Now that we are in the height of the summer fruit season, and there are fresh plums in the supermarket, I made this old favorite. It has an interesting and complex flavor since, as the name says, it uses three kinds of plums, fresh plums, prune juice, and plum brandy.
Fruit brandies are the real secret to elevating sorbets from good to great. I had my introduction to them when I went to the fanciest western restaurant in Bangkok in the early 1980s, the Normandy Grill at the Oriental Hotel. Carol and I were in the process of leaving Thailand after three years, and were having dinner with my Mormon replacement, his wife, and mother-in-law. In those days, the Normandy Grill had a prix fixe menu, with a number of courses. At some point in the meal, they brought out a little cup of pear sorbet as a palate cleanser. My replacement’s wife and mother, both tucked into it, tasted the alcohol from the fruit brandy, and simultaneously dropped their spoons with such a loud clang that the maître d’ hurried over from the other side of the room to see if something was wrong. I found the sorbet to be truly excellent.
This recipe is adopted from something we clipped out many years ago (maybe from Food & Wine??), taped to a note card, and stained heavily with use
4 large ripe plums (1.25-1.5 lbs.
1-1/2 cups water
½ cup sugar
1 cup prune juice

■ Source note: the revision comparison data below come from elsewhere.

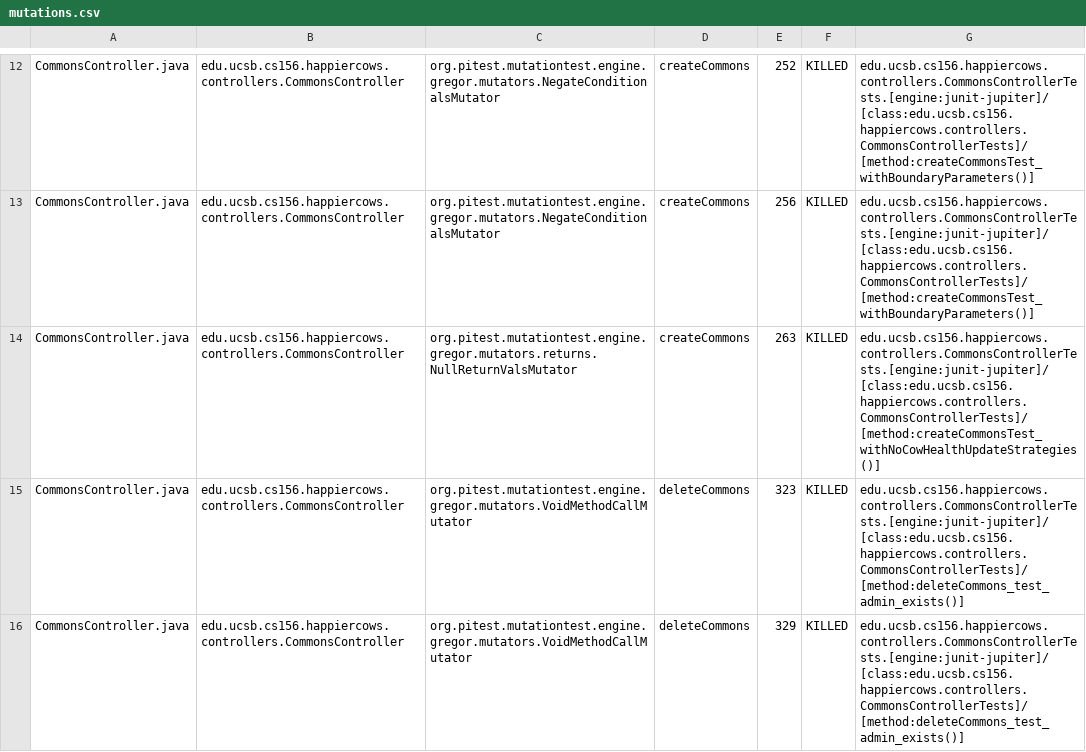
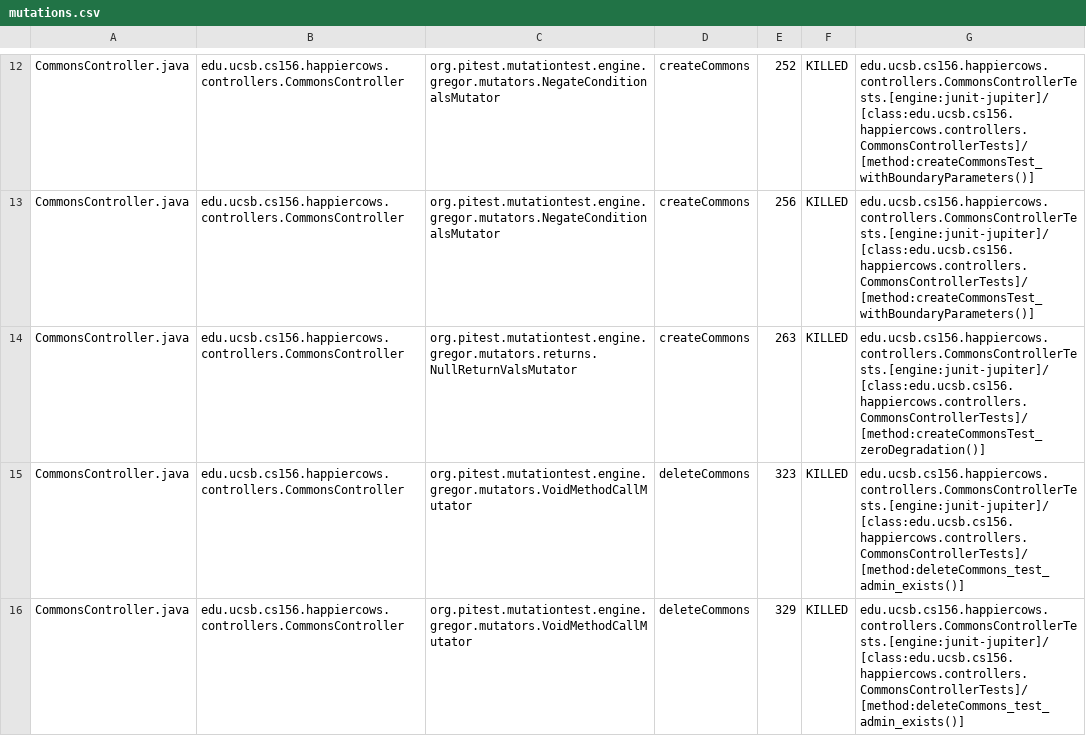
Before and after one commit to ucsb-cs156-f24/proj-happycows-f24-09, a CSV file: prs/53/pitest/mutations.csv, drawn as a sheet; only a part is shown, gaps mark what is left out; the diff covers the shown part only.

Commit message:
Deploying to gh-pages from @ ucsb-cs156-f24/proj-happycows-f24-09@75d6d081ee30a5240db11f4181632c07eac49563 🚀

```diff
--- a/prs/53/pitest/mutations.csv
+++ b/prs/53/pitest/mutations.csv
@@ -13,3 +13,3 @@ CommonsController.java,edu.ucsb.cs156.happiercows.controllers.CommonsController,
 CommonsController.java,edu.ucsb.cs156.happiercows.controllers.CommonsController,org.pitest.mutationtest.engine.gregor.mutators.NegateConditionalsMutator,createCommons,256,KILLED,edu.ucsb.cs156.happiercows.controllers.CommonsControllerTests.[engine:junit-jupiter]/[class:edu.ucsb.cs156.happiercows.controllers.CommonsControllerTests]/[method:createCommonsTest_withBoundaryParameters()]
-CommonsController.java,edu.ucsb.cs156.happiercows.controllers.CommonsController,org.pitest.mutationtest.engine.gregor.mutators.returns.NullReturnValsMutator,createCommons,263,KILLED,edu.ucsb.cs156.happiercows.controllers.CommonsControllerTests.[engine:junit-jupiter]/[class:edu.ucsb.cs156.happiercows.controllers.CommonsControllerTests]/[method:createCommonsTest_withNoCowHealthUpdateStrategies()]
+CommonsController.java,edu.ucsb.cs156.happiercows.controllers.CommonsController,org.pitest.mutationtest.engine.gregor.mutators.returns.NullReturnValsMutator,createCommons,263,KILLED,edu.ucsb.cs156.happiercows.controllers.CommonsControllerTests.[engine:junit-jupiter]/[class:edu.ucsb.cs156.happiercows.controllers.CommonsControllerTests]/[method:createCommonsTest_zeroDegradation()]
 CommonsController.java,edu.ucsb.cs156.happiercows.controllers.CommonsController,org.pitest.mutationtest.engine.gregor.mutators.VoidMethodCallMutator,deleteCommons,323,KILLED,edu.ucsb.cs156.happiercows.controllers.CommonsControllerTests.[engine:junit-jupiter]/[class:edu.ucsb.cs156.happiercows.controllers.CommonsControllerTests]/[method:deleteCommons_test_admin_exists()]
```
Also changed, not shown: 50 edited cells elsewhere in this file, 51 other files.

2 Tbs. plum brandy (slivovitz, Mirabelle, etc.), plus more for serving
In a medium saucepan, put the water and sugar and simmer for about 5 minutes. In the meantime, cut the plums into small pieces, skin and all, removing the pits. (The skin is important since it provides the purple color to the sorbet as well as acidity to balance the sugars from the fruit, etc.) Simmer the cut plums in the sugar water for another 5 minutes.
Cool and mix in the prune juice and the plum brandy. Puree in a blender until smooth.
Freeze in an ice cream machine following the manufacturer’s directions.
To serve, put a scoop in a small bowl, and for the drinking adults add some additional plum brandy. This goes well since cookies like the Pepperidge Farm Bordeaux Cookies.